> _ENTRIES SUPPLIED_
Segment Open

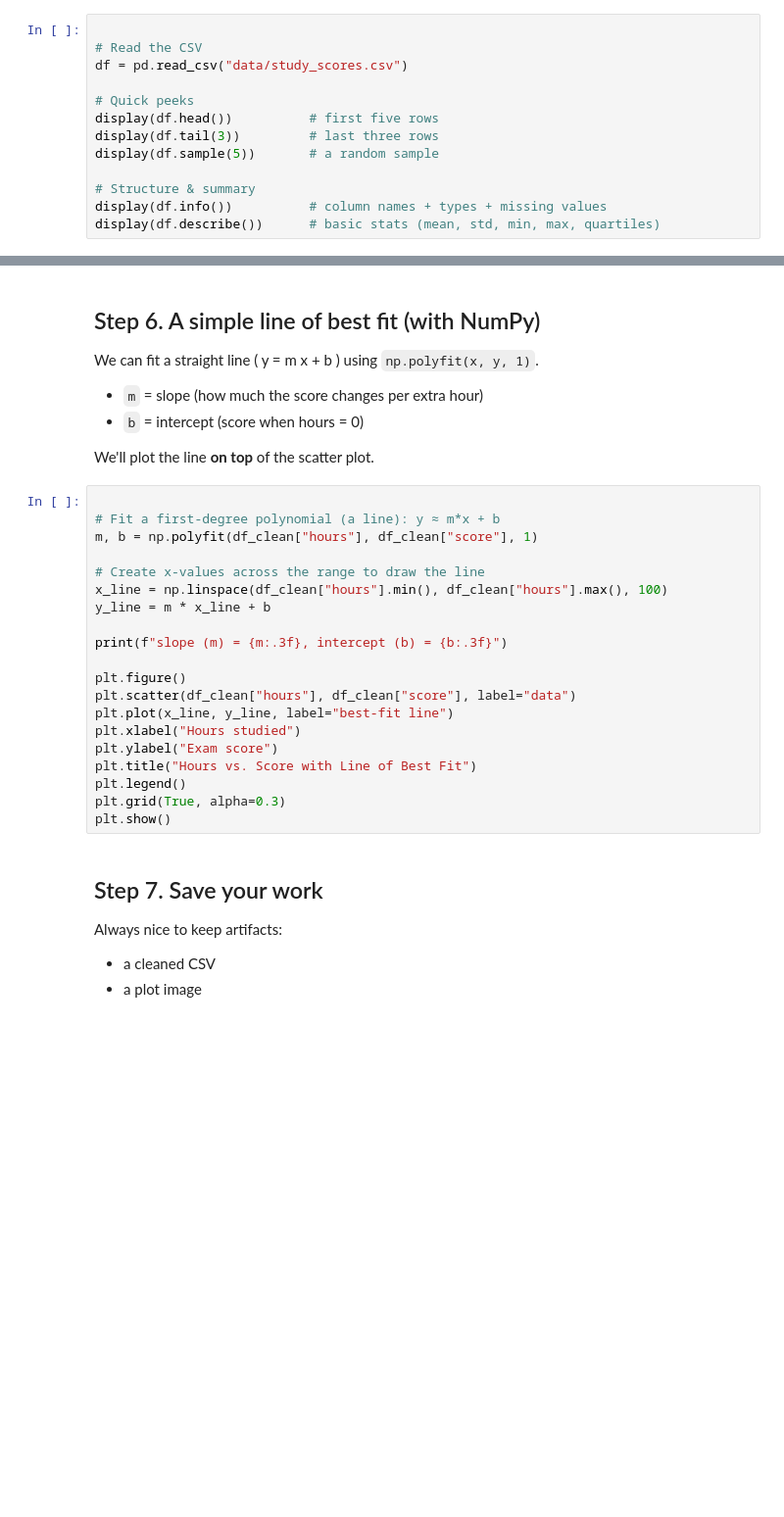
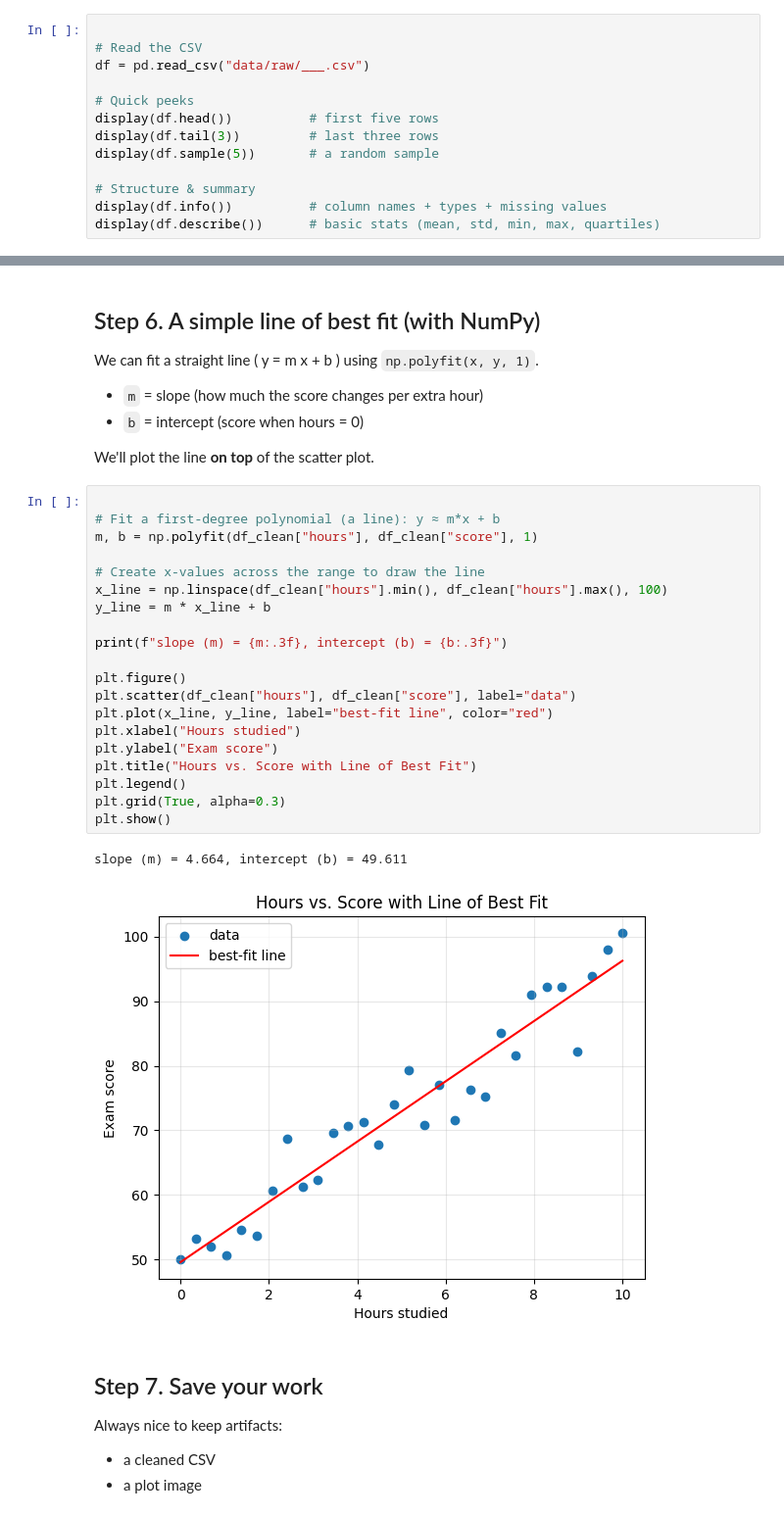
Before and after one commit to data-science-ucsb/essential_tools_series, a Jupyter notebook: notebooks/01.ipynb, the cells around one changed output, grey strips where cells are left out. Shown at 98% size. Drawn from its saved outputs; the diff is of its cells as text; blank space fills up the shorter version.

Commit message:
The Second Hotfix to the Essentials to Data Science Workshop Series. Just cleaned up some of the files to make them more clear and created some CSVs that are more simple to use

```diff
--- a/notebooks/01.ipynb
+++ b/notebooks/01.ipynb
@@ -58,7 +60,7 @@ pandas turns your CSV into a **DataFrame** (a table with superpowers).
 # %%
 
 # Read the CSV
-df = pd.read_csv("data/study_scores.csv")
+df = pd.read_csv("data/raw/___.csv")
 
 # Quick peeks
 display(df.head())          # first five rows
@@ -143,23 +199,26 @@ We'll plot the line **on top** of the scatter plot.
 # %%
 
 # Fit a first-degree polynomial (a line): y ≈ m*x + b
 m, b = np.polyfit(df_clean["hours"], df_clean["score"], 1)
 
 # Create x-values across the range to draw the line
 x_line = np.linspace(df_clean["hours"].min(), df_clean["hours"].max(), 100)
 y_line = m * x_line + b
 
 print(f"slope (m) = {m:.3f}, intercept (b) = {b:.3f}")
 
 plt.figure()
 plt.scatter(df_clean["hours"], df_clean["score"], label="data")
-plt.plot(x_line, y_line, label="best-fit line")
+plt.plot(x_line, y_line, label="best-fit line", color="red")
 plt.xlabel("Hours studied")
 plt.ylabel("Exam score")
 plt.title("Hours vs. Score with Line of Best Fit")
 plt.legend()
 plt.grid(True, alpha=0.3)
 plt.show()
+# %% [output]
+slope (m) = 4.664, intercept (b) = 49.611
+[figure, added]
 # %% [markdown]
 
 ## Step 7. Save your work
```
Also changed, not shown: parts of 7 cells of this notebook, 7 other files.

Segment Closed

> _EXERCISE REQUIREMENTS_
Pick out all lines from the data above in which the word "intercept" appears.

> _EXERCISE RESPONSE_
 print(f"slope (m) = {m:.3f}, intercept (b) = {b:.3f}")
+slope (m) = 4.664, intercept (b) = 49.611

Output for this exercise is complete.